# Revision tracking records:

::::

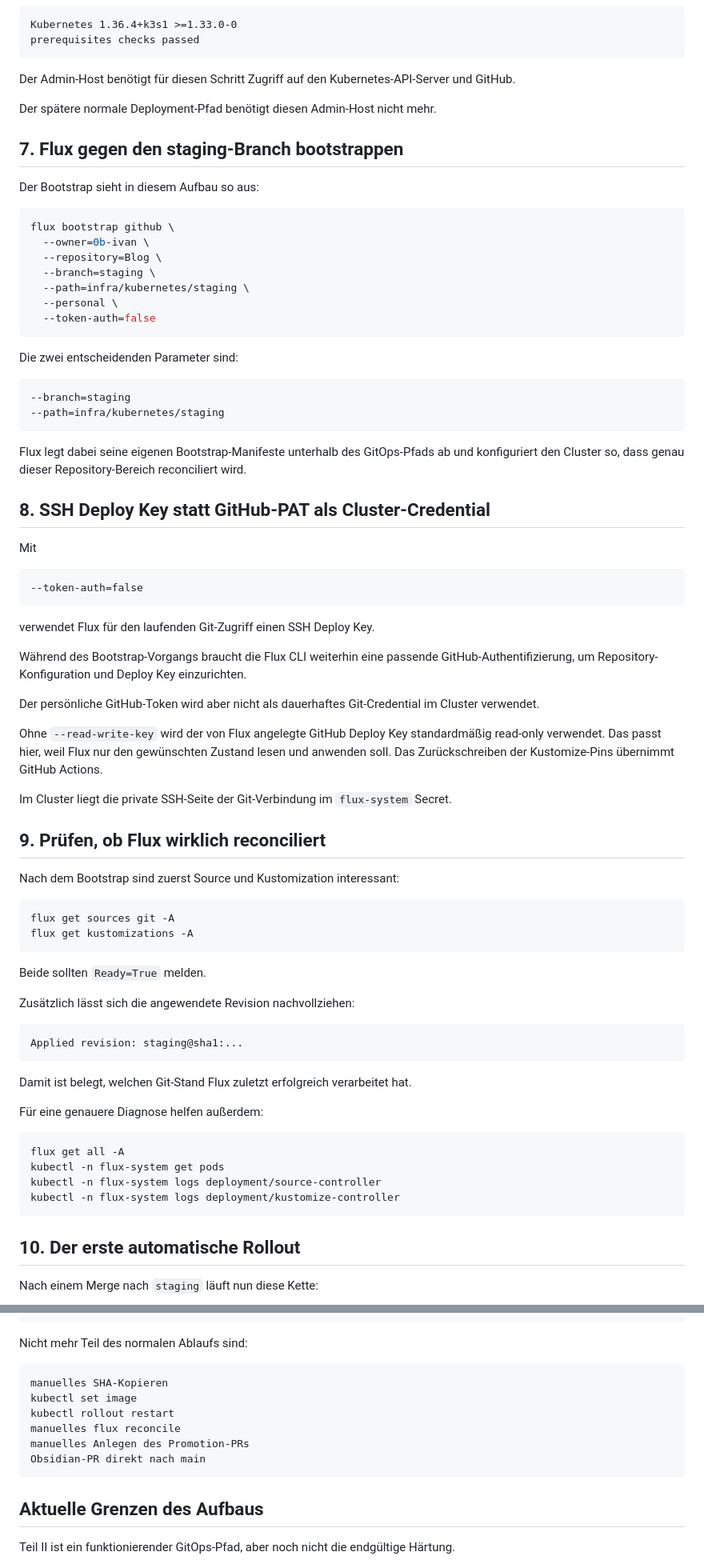
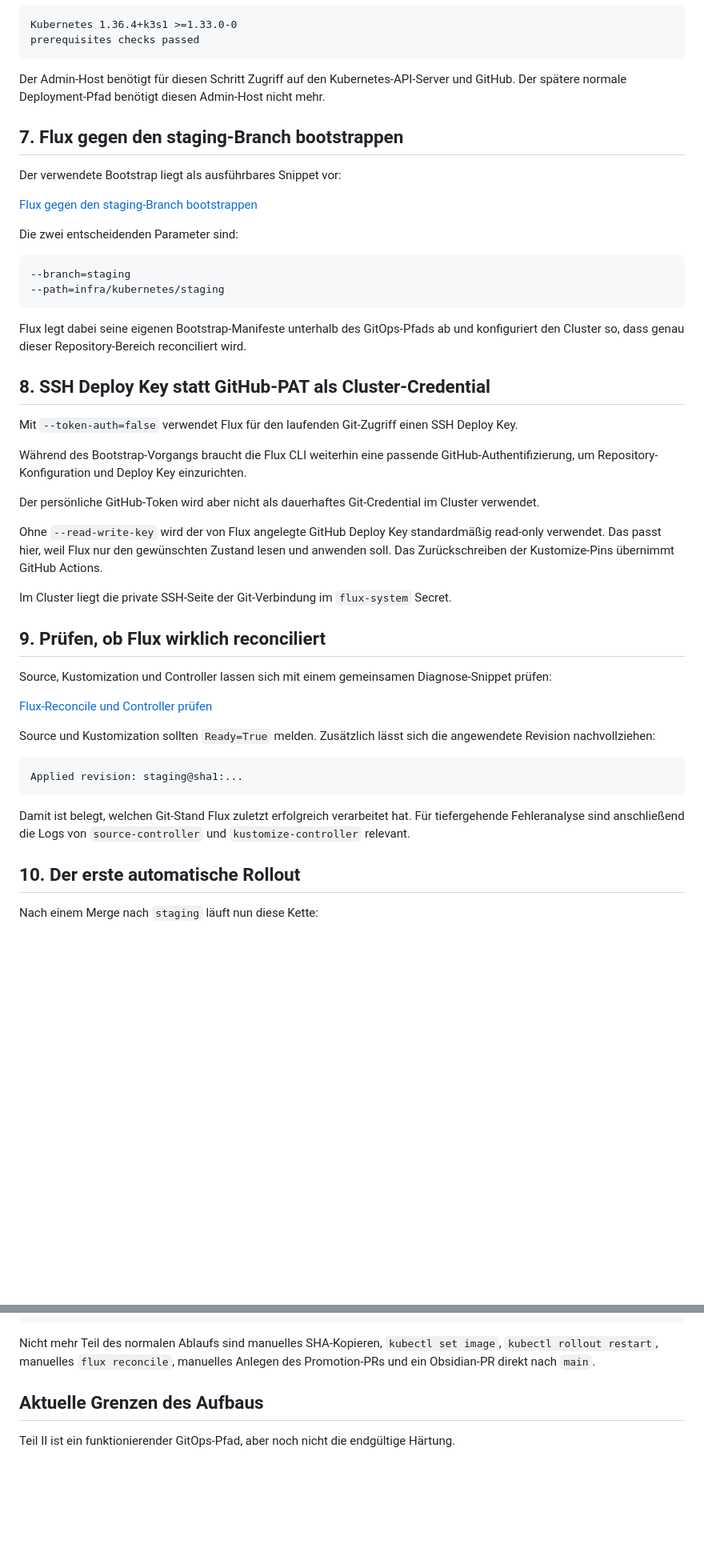
Before and after one commit to 0b-ivan/Blog, a Markdown page: posts/2026-09-16-k3s-proxmox-flux-gitops-part-2.md, 2 parts joined by grey strips. Shown at 80% size. Drawn GitHub-style; blank space fills up the shorter version.

````diff
--- a/posts/2026-09-16-k3s-proxmox-flux-gitops-part-2.md
+++ b/posts/2026-09-16-k3s-proxmox-flux-gitops-part-2.md
@@ -293,23 +308,13 @@ Kubernetes 1.36.4+k3s1 >=1.33.0-0
 prerequisites checks passed
 ```
 
-Der Admin-Host benötigt für diesen Schritt Zugriff auf den Kubernetes-API-Server und GitHub.
-
-Der spätere normale Deployment-Pfad benötigt diesen Admin-Host nicht mehr.
+Der Admin-Host benötigt für diesen Schritt Zugriff auf den Kubernetes-API-Server und GitHub. Der spätere normale Deployment-Pfad benötigt diesen Admin-Host nicht mehr.
 
 ## 7. Flux gegen den staging-Branch bootstrappen
 
-Der Bootstrap sieht in diesem Aufbau so aus:
+Der verwendete Bootstrap liegt als ausführbares Snippet vor:
 
-```bash
-flux bootstrap github \
-  --owner=0b-ivan \
-  --repository=Blog \
-  --branch=staging \
-  --path=infra/kubernetes/staging \
-  --personal \
-  --token-auth=false
-```
+[Flux gegen den staging-Branch bootstrappen](/snippets/2026-09-16-k3s-proxmox-flux-gitops-part-2/04-flux-bootstrap.sh "snippet:bash")
 
 Die zwei entscheidenden Parameter sind:
 
@@ -322,13 +327,7 @@ Flux legt dabei seine eigenen Bootstrap-Manifeste unterhalb des GitOps-Pfads ab
 
 ## 8. SSH Deploy Key statt GitHub-PAT als Cluster-Credential
 
-Mit
-
-```text
---token-auth=false
-```
-
-verwendet Flux für den laufenden Git-Zugriff einen SSH Deploy Key.
+Mit `--token-auth=false` verwendet Flux für den laufenden Git-Zugriff einen SSH Deploy Key.
 
 Während des Bootstrap-Vorgangs braucht die Flux CLI weiterhin eine passende GitHub-Authentifizierung, um Repository-Konfiguration und Deploy Key einzurichten.
 
@@ -340,31 +339,17 @@ Im Cluster liegt die private SSH-Seite der Git-Verbindung im `flux-system` Secre
 
 ## 9. Prüfen, ob Flux wirklich reconciliert
 
-Nach dem Bootstrap sind zuerst Source und Kustomization interessant:
+Source, Kustomization und Controller lassen sich mit einem gemeinsamen Diagnose-Snippet prüfen:
 
-```bash
-flux get sources git -A
-flux get kustomizations -A
-```
+[Flux-Reconcile und Controller prüfen](/snippets/2026-09-16-k3s-proxmox-flux-gitops-part-2/05-flux-reconcile-check.sh "snippet:bash")
 
-Beide sollten `Ready=True` melden.
-
-Zusätzlich lässt sich die angewendete Revision nachvollziehen:
+Source und Kustomization sollten `Ready=True` melden. Zusätzlich lässt sich die angewendete Revision nachvollziehen:
 
 ```text
 Applied revision: staging@sha1:...
 ```
 
-Damit ist belegt, welchen Git-Stand Flux zuletzt erfolgreich verarbeitet hat.
-
-Für eine genauere Diagnose helfen außerdem:
-
-```bash
-flux get all -A
-kubectl -n flux-system get pods
-kubectl -n flux-system logs deployment/source-controller
-kubectl -n flux-system logs deployment/kustomize-controller
-```
+Damit ist belegt, welchen Git-Stand Flux zuletzt erfolgreich verarbeitet hat. Für tiefergehende Fehleranalyse sind anschließend die Logs von `source-controller` und `kustomize-controller` relevant.
 
 ## 10. Der erste automatische Rollout
 
@@ -696,16 +592,7 @@ Promotion-PR
 manueller Merge nach main
 ```
 
-Nicht mehr Teil des normalen Ablaufs sind:
-
-```text
-manuelles SHA-Kopieren
-kubectl set image
-kubectl rollout restart
-manuelles flux reconcile
-manuelles Anlegen des Promotion-PRs
-Obsidian-PR direkt nach main
-```
+Nicht mehr Teil des normalen Ablaufs sind manuelles SHA-Kopieren, `kubectl set image`, `kubectl rollout restart`, manuelles `flux reconcile`, manuelles Anlegen des Promotion-PRs und ein Obsidian-PR direkt nach `main`.
 
 ## Aktuelle Grenzen des Aufbaus
 
````
Also changed, not shown: other parts of posts/2026-09-16-k3s-proxmox-flux-gitops-part-2.md (+81 -155 lines).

::::

# EXERCISE:
In the entries above, count every line containing the word "staging". Write only the total.

# RESPONSE BELOW:
5